Tommy is the deaf, dumb and blind boy who, as the rock opera goes, "sure plays a mean pinball." Aside from a few lines of song, the young versions of the character are silent for most of the play. But Tommy's often the center of attention. He's hoisted and twirled by the cast, placed on top of pinball machines and even rolled around in a trash can.
In the arts center production, Tommy is played by four young local actors -- three of them girls -- who split time as the character at two different ages. Whitaker Gannon, 13, and Jarod Valvo, 9, play the 10-year-old Tommy. Jarod's younger sister, Rachel, 6, and Delaney Yurco, 8, portray the 4-year-old Tommy.
Because it isn't the typical role, the audition process was unique. The children sang in the first audition. At the call back, the directors asked the young actors to stay emotionless and focused amid constant movement and noise. Auditioners mimicked scenes from the play, rolling the children in chairs or lifting them on top of props.
"Finding four kids who would want to do that wasn't easy," said arts center general manager Richard Feldman, who was involved in the casting. "We'd worked with them before. ... I knew what they can do. I knew about their dedication and focus. "
The casting is split, so Jarod and his sister play their roles for two nights, then switch for two nights with Whitaker and Delaney.
"It's been a very cool experience," Whitaker said. "It's been very different. It's not your average show character. It takes a lot of concentration and focus."
The four Tommys say the cast has welcomed them, treating them like fellow actors and not children.
Director Russell Garrett was careful to make sure the children would be comfortable with all the interaction during the play, including getting stuffed into a padded trash can and rolled around on stage.
"We even had a trash-can fitting," Jarod said. "Never had that before."
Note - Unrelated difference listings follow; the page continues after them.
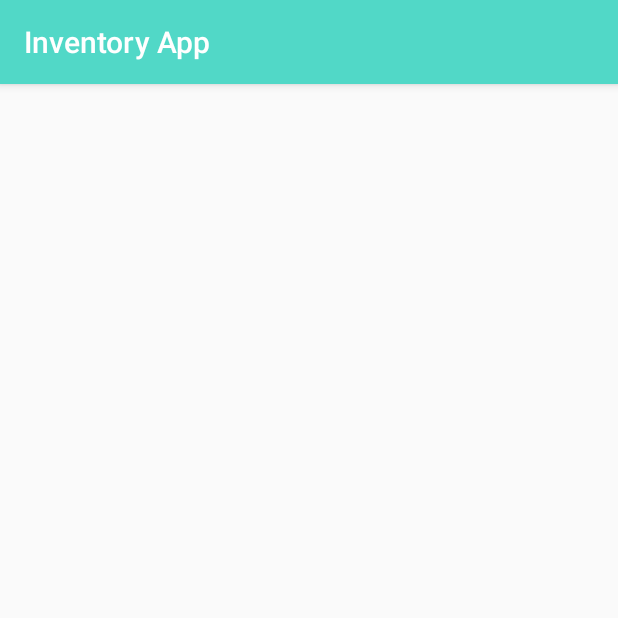
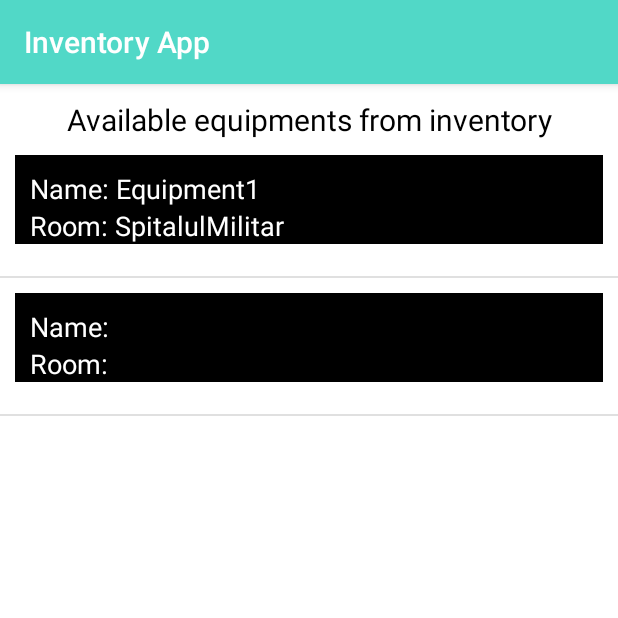
Before and after one commit to baramadalina/Android, an Android app: the SecondActivity screen opened directly, with no data from a screen before it, after a tap on an icon or button, on a phone screen of 412 x 824 dp, the top half of it. Run offline under Robolectric (Android 15) with nearby library versions, the phone set to English and light mode, and no system bars.

Commit message:
add functionality and view for following: create, update and delete equipment from inventory

```diff
--- a/app/src/main/AndroidManifest.xml
+++ b/app/src/main/AndroidManifest.xml
@@ -24,7 +24,9 @@
             android:name=".activities.UsersListActivity"
             android:screenOrientation="portrait" />
         <activity android:name=".activities.SecondActivity" />
-        <activity android:name=".activities.InventoryActivity" />
+        <activity android:name=".activities.InventoryMainActivity" />
+        <activity android:name=".activities.InventoryListActivity" />
+        <activity android:name=".activities.InventoryUpdateDeleteActivity" />
         <activity android:name=".activities.TasksActivity" />
         <activity android:name=".activities.ReportsActivity" />
     </application>
--- a/app/src/main/java/com/androidtutorialshub/loginregister/activities/InventoryActivity.java
+++ /dev/null
@@ -1,48 +0,0 @@
-package com.androidtutorialshub.loginregister.activities;
-
-import android.os.Bundle;
-import android.support.v7.app.AppCompatActivity;
-import android.util.Log;
-
-import com.androidtutorialshub.loginregister.R;
-import com.androidtutorialshub.loginregister.model.Equipment;
-import com.androidtutorialshub.loginregister.model.User;
-import com.androidtutorialshub.loginregister.sql.DatabaseHelper;
-import com.androidtutorialshub.loginregister.sql.EquipmentSqlCommander;
-
-import java.util.List;
-
-public class InventoryActivity extends AppCompatActivity {
-
-
-    @Override
-    protected void onCreate(Bundle savedInstanceState) {
-        super.onCreate(savedInstanceState);
-        setContentView(R.layout.activity_inventory);
-
-        DatabaseHelper db = new DatabaseHelper(this);
-        EquipmentSqlCommander equipmentDb = new EquipmentSqlCommander(db);
-
-        // Inserting Shop/Rows
-        Log.d("Insert: ", "Inserting ..");
-        equipmentDb.addEquipment(new Equipment("Equipmentt","SpitalulMilitar"));
-        //equipmentDb.addEquipment(new Equipment("X-ray Machine", "X-ray Lab"));
-        //equipmentDb.addEquipment(new Equipment("Blood Chemistry Analyser", "Pathology Lab"));
-        //equipmentDb.addEquipment(new Equipment("ECG/EKG", "ECG Room"));
-        //equipmentDb.addEquipment(new Equipment("Largyngoscope", "OT"));
-        //equipmentDb.addEquipment(new Equipment("Magnifying Glasses", "Surgery Cabinet"));
-        //equipmentDb.addEquipment(new Equipment("Bio-hazard bags", "Store Room #1"));
-        //equipmentDb.addEquipment(new Equipment("Antibacterial Wipes", "Store Room #2"));
-        //equipmentDb.addEquipment(new Equipment("Hand Sanitizer", "Store Room #3"));
-
-        // Reading all shops
-        Log.d("Reading: ", "Reading all equipments..");
-        List<Equipment> inv = equipmentDb.getAllEquipments();
-
-        for (Equipment i : inv) {
-            String log = "Id" + i.getId() + "" + " ,Name: " + i.getName() + " ,Room " + i.getRoom();
-            // Writing shops to log
-            Log.d("Equipment::", log);
-        }
-    }
-}
--- /dev/null
+++ b/app/src/main/java/com/androidtutorialshub/loginregister/activities/InventoryListActivity.java
@@ -0,0 +1,72 @@
+package com.androidtutorialshub.loginregister.activities;
+
+import android.content.Intent;
+import android.os.Bundle;
+import android.os.Parcelable;
+import android.support.v7.app.AppCompatActivity;
+import android.view.View;
+import android.widget.AdapterView;
+import android.widget.ListView;
+
+import com.androidtutorialshub.loginregister.R;
+import com.androidtutorialshub.loginregister.adapters.InventoryCustomAdapter;
+import com.androidtutorialshub.loginregister.model.Equipment;
+import com.androidtutorialshub.loginregister.sql.DatabaseHelper;
+import com.androidtutorialshub.loginregister.sql.EquipmentSqlCommander;
+
+import java.util.List;
+
+public class InventoryListActivity extends AppCompatActivity {
+
+    private ListView listView;
+    private List<Equipment> inventoryList;
+    private InventoryCustomAdapter customAdapter;
+    private DatabaseHelper databaseHelper;
+    private EquipmentSqlCommander sqlCommander;
+
+    @Override
+    protected void onCreate(Bundle savedInstanceState) {
+        super.onCreate(savedInstanceState);
+        setContentView(R.layout.activity_inventory_get_all);
+
+        listView = (ListView) findViewById(R.id.lv_equipments);
+        databaseHelper = new DatabaseHelper(this);
+        sqlCommander = new EquipmentSqlCommander(databaseHelper);
+        inventoryList = sqlCommander.getAllEquipments();
+        customAdapter = new InventoryCustomAdapter(this, inventoryList);
+        listView.setAdapter(customAdapter);
+
+        listView.setOnItemClickListener(new AdapterView.OnItemClickListener() {
+            @Override
+            public void onItemClick(AdapterView<?> parent, View view, int position, long id) {
+                Intent intent = new Intent(InventoryListActivity.this, InventoryUpdateDeleteActivity.class);
+                intent.putExtra("equipment", inventoryList.get(position));
+                startActivity(intent);
+            }
+        });
+    }
+}
+
+/*    @Override
+    protected void onCreate(Bundle savedInstanceState) {
+        super.onCreate(savedInstanceState);
+        setContentView(R.layout.activity_inventory);
+
+        DatabaseHelper db = new DatabaseHelper(this);
+        EquipmentSqlCommander equipmentDb = new EquipmentSqlCommander(db);
+
+        // Inserting Shop/Rows
+        Log.d("Insert: ", "Inserting ..");
+        equipmentDb.addEquipment(new Equipment("Equipmentt","SpitalulMilitar"));
+
+        // Reading all shops
+        Log.d("Reading: ", "Reading all equipments..");
+        List<Equipment> inv = equipmentDb.getAllEquipments();
+
+        for (Equipment i : inv) {
+            String log = "Id" + i.getId() + "" + " ,Name: " + i.getName() + " ,Room " + i.getRoom();
+            // Writing shops to log
+            Log.d("Equipment::", log);
+        }
+    }
+}*/
--- a/app/src/main/java/com/androidtutorialshub/loginregister/activities/SecondActivity.java
+++ b/app/src/main/java/com/androidtutorialshub/loginregister/activities/SecondActivity.java
@@ -26,7 +26,7 @@ public class SecondActivity extends AppCompatActivity {
         btn_inventory.setOnClickListener(new View.OnClickListener() {
             @Override
             public void onClick(View view) {
-                Intent inventoryIntent=new Intent(SecondActivity.this,InventoryActivity.class);
+                Intent inventoryIntent=new Intent(SecondActivity.this, InventoryListActivity.class);
                 SecondActivity.this.startActivity(inventoryIntent);
             }
         });
--- /dev/null
+++ b/app/src/main/java/com/androidtutorialshub/loginregister/adapters/InventoryCustomAdapter.java
@@ -0,0 +1,75 @@
+package com.androidtutorialshub.loginregister.adapters;
+
+import android.content.Context;
+import android.view.LayoutInflater;
+import android.view.View;
+import android.view.ViewGroup;
+import android.widget.BaseAdapter;
+import android.widget.TextView;
+
+import com.androidtutorialshub.loginregister.R;
+import com.androidtutorialshub.loginregister.model.Equipment;
+
+import java.util.List;
+
+
+/**
+ * Created by Madalina Bara on 2619-Apr-19.
+ */
+public class InventoryCustomAdapter extends BaseAdapter {
+
+    private Context context;
+    private List<Equipment> inventoryList;
+
+    public InventoryCustomAdapter(Context context, List<Equipment> userModelArrayList) {
+        this.context = context;
+        this.inventoryList = userModelArrayList;
+    }
+
+
+    @Override
+    public int getCount() {
+        return inventoryList.size();
+    }
+
+    @Override
+    public Object getItem(int position) {
+        return inventoryList.get(position);
+    }
+
+    @Override
+    public long getItemId(int position) {
+        return 0;
+    }
+
+    @Override
+    public View getView(int position, View convertView, ViewGroup parent) {
+        ViewHolder holder;
+
+        if (convertView == null) {
+            holder = new ViewHolder();
+            LayoutInflater inflater = (LayoutInflater) context
+                    .getSystemService(Context.LAYOUT_INFLATER_SERVICE);
+            if (inflater != null) {
+                convertView = inflater.inflate(R.layout.lv_inventory, null, true);
+
+                holder.tvname = (TextView) convertView.findViewById(R.id.name);
+                holder.tvroom = (TextView) convertView.findViewById(R.id.room);
+                convertView.setTag(holder);
+            }
+        } else {
+            // the getTag returns the viewHolder object set as a tag to the view
+            holder = (ViewHolder) convertView.getTag();
+        }
+
+        holder.tvname.setText(String.format("Name: %s", inventoryList.get(position).getName()));
+        holder.tvroom.setText(String.format("Room: %s", inventoryList.get(position).getRoom()));
+        //holder.tvcity.setText("City: "+inventoryList.get(position).getCity());
+        return convertView;
+    }
+
+    private class ViewHolder {
+        TextView tvname, tvroom;
+    }
+
+}
--- a/app/src/main/java/com/androidtutorialshub/loginregister/sql/DatabaseHelper.java
+++ b/app/src/main/java/com/androidtutorialshub/loginregister/sql/DatabaseHelper.java
@@ -62,7 +62,20 @@ public final class DatabaseHelper extends SQLiteOpenHelper {
         db.execSQL(CREATE_EQUIPMENT_TABLE);
         Log.d("Table : {} created.", CREATE_EQUIPMENT_TABLE);
         //initialize database with some equipments
-        db.execSQL("INSERT INTO equipment (name, room) VALUES ('Equipment1', 'SpitalulMilitar')");
+        initializeDatabaseWithEquipments(db);
+    }
+
+    //TODO converteste ce e mai jos in query de sql, cum e aici in prima linie.
+    private void initializeDatabaseWithEquipments(SQLiteDatabase equipmentDb) {
+        equipmentDb.execSQL("INSERT INTO equipment (name, room) VALUES ('Equipment1', 'SpitalulMilitar')");
+        //equipmentDb.addEquipment(new Equipment("X-ray Machine", "X-ray Lab"));
+        //equipmentDb.addEquipment(new Equipment("Blood Chemistry Analyser", "Pathology Lab"));
+        //equipmentDb.addEquipment(new Equipment("ECG/EKG", "ECG Room"));
+        //equipmentDb.addEquipment(new Equipment("Largyngoscope", "OT"));
+        //equipmentDb.addEquipment(new Equipment("Magnifying Glasses", "Surgery Cabinet"));
+        //equipmentDb.addEquipment(new Equipment("Bio-hazard bags", "Store Room #1"));
+        //equipmentDb.addEquipment(new Equipment("Antibacterial Wipes", "Store Room #2"));
+        //equipmentDb.addEquipment(new Equipment("Hand Sanitizer", "Store Room #3"));
     }
 
     @Override
--- a/app/src/main/res/layout/activity_inventory.xml
+++ /dev/null
@@ -1,13 +0,0 @@
-<?xml version="1.0" encoding="utf-8"?>
-<RelativeLayout xmlns:android="http://schemas.android.com/apk/res/android"
-xmlns:tools="http://schemas.android.com/tools"
-android:id="@+id/activity_inventory"
-android:layout_width="match_parent"
-android:layout_height="match_parent"
-android:paddingBottom="@dimen/activity_vertical_margin"
-android:paddingLeft="@dimen/activity_horizontal_margin"
-android:paddingRight="@dimen/activity_horizontal_margin"
-android:paddingTop="@dimen/activity_vertical_margin"
-tools:context="com.androidtutorialshub.loginregister.activities.InventoryActivity">
-
-</RelativeLayout>
--- /dev/null
+++ b/app/src/main/res/layout/activity_inventory_get_all.xml
@@ -0,0 +1,26 @@
+<?xml version="1.0" encoding="utf-8"?>
+<LinearLayout xmlns:android="http://schemas.android.com/apk/res/android"
+    xmlns:tools="http://schemas.android.com/tools"
+    android:layout_width="match_parent"
+    android:layout_height="match_parent"
+    android:background="@color/colorAccent"
+    android:orientation="vertical"
+    tools:context="com.androidtutorialshub.loginregister.activities.InventoryListActivity">
+
+    <TextView
+        android:layout_width="match_parent"
+        android:layout_height="wrap_content"
+        android:gravity="center"
+        android:layout_marginTop="10dp"
+        android:textSize="20sp"
+        android:textColor="#000"
+        android:text="Available equipments from inventory"/>
+
+    <ListView
+        android:layout_width="match_parent"
+        android:layout_height="match_parent"
+        android:id="@+id/lv_equipments">
+
+    </ListView>
+
+</LinearLayout>
--- /dev/null
+++ b/app/src/main/res/layout/lv_inventory.xml
@@ -0,0 +1,43 @@
+<?xml version="1.0" encoding="utf-8"?>
+<LinearLayout xmlns:android="http://schemas.android.com/apk/res/android"
+    android:layout_width="match_parent"
+    android:layout_height="match_parent"
+    android:padding="10dp"
+    android:orientation="vertical">
+
+    <LinearLayout
+        android:layout_width="match_parent"
+        android:layout_height="wrap_content"
+        android:background="#000"
+        android:orientation="vertical">
+
+        <TextView
+            android:id="@+id/name"
+            android:layout_width="match_parent"
+            android:layout_height="wrap_content"
+            android:textColor="#fff"
+            android:layout_marginTop="10dp"
+            android:gravity="center_vertical"
+            android:textAppearance="?android:attr/textAppearanceMedium"
+            android:paddingLeft="10dp"
+            android:text="Name" />
+        <TextView
+            android:id="@+id/room"
+            android:layout_width="match_parent"
+            android:layout_height="wrap_content"
+            android:textColor="#fff"
+            android:gravity="center_vertical"
+            android:textAppearance="?android:attr/textAppearanceMedium"
+            android:paddingLeft="10dp"
+            android:text="Room" />
+
+    </LinearLayout>
+    <View
+        android:layout_width="match_parent"
+        android:layout_height="1dp"
+        android:layout_marginTop="10dp"
+        android:layout_marginLeft="10dp"
+        android:layout_marginRight="10dp"
+        android:background="@color/colorAccent"/>
+
+</LinearLayout>
```
Also changed, not shown: app/src/main/java/com/androidtutorialshub/loginregister/activities/InventoryMainActivity.java (added, +54 -0 lines), app/src/main/java/com/androidtutorialshub/loginregister/activities/InventoryUpdateDeleteActivity.java (added, +65 -0 lines), app/src/main/java/com/androidtutorialshub/loginregister/model/Equipment.java (+34 -1 lines), app/src/main/res/layout/activity_inventory_main.xml (added, +52 -0 lines), app/src/main/res/layout/activity_inventory_update_delete.xml (added, +61 -0 lines).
The youngsters have been rehearsing since the beginning of June, meaning their total commitment to the production is nine weeks. Nine weeks of constant work can be tough on anyone, so the decision was made to double-cast the child actors, Feldman said.
All of the kids have stage experience, so they know what the grind is like. And all of them want to continue with theater in the future.
As Jarod says, "Do what you like and you won't work a day in your life."